Efficient design pays off

An efficiently designed house uses 60 per cent less energy. Think how that would reduce your bills! A ‘green’ house doesn’t have to be a way-out house, nor do you have to despair if your present place is badly designed. There’s no reason why your new extension shouldn’t be a model of energy efficiency and eco-friendly design, which means implementing good passive solar design techniques, choosing building materials from sustainable sources, and seeking out appliances and fittings that are as energy and water efficient as possible.

When you’re planning, take into account the orientation, layout (which includes creating zones that can be sealed off when not in use), insulation levels, windows, landscaping, heating, cooling, ventilation and water conservation and re-use.

Consider your home’s aspect

Good design will enable you to capture winter sun, but block out summer heat and UV rays.
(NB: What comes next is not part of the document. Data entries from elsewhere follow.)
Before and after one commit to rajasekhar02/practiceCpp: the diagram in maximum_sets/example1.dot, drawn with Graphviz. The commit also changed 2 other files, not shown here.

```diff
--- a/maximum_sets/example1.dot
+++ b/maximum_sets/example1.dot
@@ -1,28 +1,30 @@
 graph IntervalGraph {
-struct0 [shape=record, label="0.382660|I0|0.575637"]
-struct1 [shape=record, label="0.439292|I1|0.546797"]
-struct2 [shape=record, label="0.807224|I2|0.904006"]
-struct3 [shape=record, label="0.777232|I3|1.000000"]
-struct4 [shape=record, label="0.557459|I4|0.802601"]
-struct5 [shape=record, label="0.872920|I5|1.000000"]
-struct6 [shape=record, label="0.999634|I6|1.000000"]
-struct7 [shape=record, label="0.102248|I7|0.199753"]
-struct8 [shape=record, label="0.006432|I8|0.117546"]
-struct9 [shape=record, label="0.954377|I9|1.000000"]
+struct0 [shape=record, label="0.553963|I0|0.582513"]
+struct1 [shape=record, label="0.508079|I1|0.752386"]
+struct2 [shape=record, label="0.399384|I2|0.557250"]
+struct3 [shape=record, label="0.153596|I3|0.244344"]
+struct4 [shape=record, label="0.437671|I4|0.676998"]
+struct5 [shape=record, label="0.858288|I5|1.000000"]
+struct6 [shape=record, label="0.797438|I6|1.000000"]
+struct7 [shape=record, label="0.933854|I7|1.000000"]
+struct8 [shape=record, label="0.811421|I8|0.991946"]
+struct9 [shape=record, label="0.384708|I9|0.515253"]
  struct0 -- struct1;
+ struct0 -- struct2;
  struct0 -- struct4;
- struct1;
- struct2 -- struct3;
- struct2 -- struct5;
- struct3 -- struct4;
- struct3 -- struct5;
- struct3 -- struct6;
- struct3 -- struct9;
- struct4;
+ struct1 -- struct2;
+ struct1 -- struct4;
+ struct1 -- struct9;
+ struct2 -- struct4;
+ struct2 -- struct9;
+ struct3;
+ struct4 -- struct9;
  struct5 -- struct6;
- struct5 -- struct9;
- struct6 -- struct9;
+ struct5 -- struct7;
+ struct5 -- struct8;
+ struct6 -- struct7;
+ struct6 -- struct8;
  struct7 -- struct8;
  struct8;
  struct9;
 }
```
Maximising sun is important if you live in Australia’s cooler southern states. The north side of a house will be the warmest all year, the west side will be colder in winter and hotter in summer, the east side marginally less hot in summer, and the south aspect coolest all year.

If you’re not sure which way is north, take a tip from an energy expert and don’t go house-hunting without a compass. If the house faces the wrong way, don’t step inside the front door, then you can’t be tempted.

Features to try and avoid

When you’re house-hunting, try to avoid certain features. Be wary of steeply sloping, south-facing blocks; living areas with large east-, west- or south-facing windows; wide verandahs, buildings or other big obstructions on the north. Also keep an eye out for unshaded skylights and glass roofs in living and sleeping areas; ceilings with heights greater than four metres; open stairwells and ‘voids’ between storeys.

Gaps and cracks in walls, under doors and around windows and large central heating or cooling systems without zone controls are also cause for concern.

North is always best

Areas used most during the day, such as living rooms, are best facing north. The idea is to angle eaves or a verandah so you can still get winter sun. Formal rooms are less important because they’re not used as often and it’s likely to be at night.

Bedroom windows can face east, as long as you can block out unwanted summer sun; or south, because, it’s cooler and darker. Utility areas such as the bathroom and laundry are best sited on the south, or on the hot west side where they can act as a buffer against the heat. And make sure there are doors so you can block off heated and unheated areas.

Calculate the thermal mass

A concrete floor or internal brick wall will slowly absorb winter warmth from direct sun and release it back into the room later. In summer, they will absorb excess heat from the air in the room, and make it more comfortable. A brick or stone fireplace will also help to control a room’s temperature.

Plan windows with care

Windows should be carefully planned to keep out summer heat and stop it escaping in winter. Maximise north-facing windows to catch winter sun, limit east-, west- and south-facing windows. Double glazing can reduce winter heat loss.

If you install a high window or a glass roof to admit winter sun, remember that warm air rises, so it could act like an open hole in the ceiling. The heat will escape unless the glass is covered with something such as a roller blind, which could likely come in handy on hot summer days as well. Some skylights will also need shading.

Protection for windows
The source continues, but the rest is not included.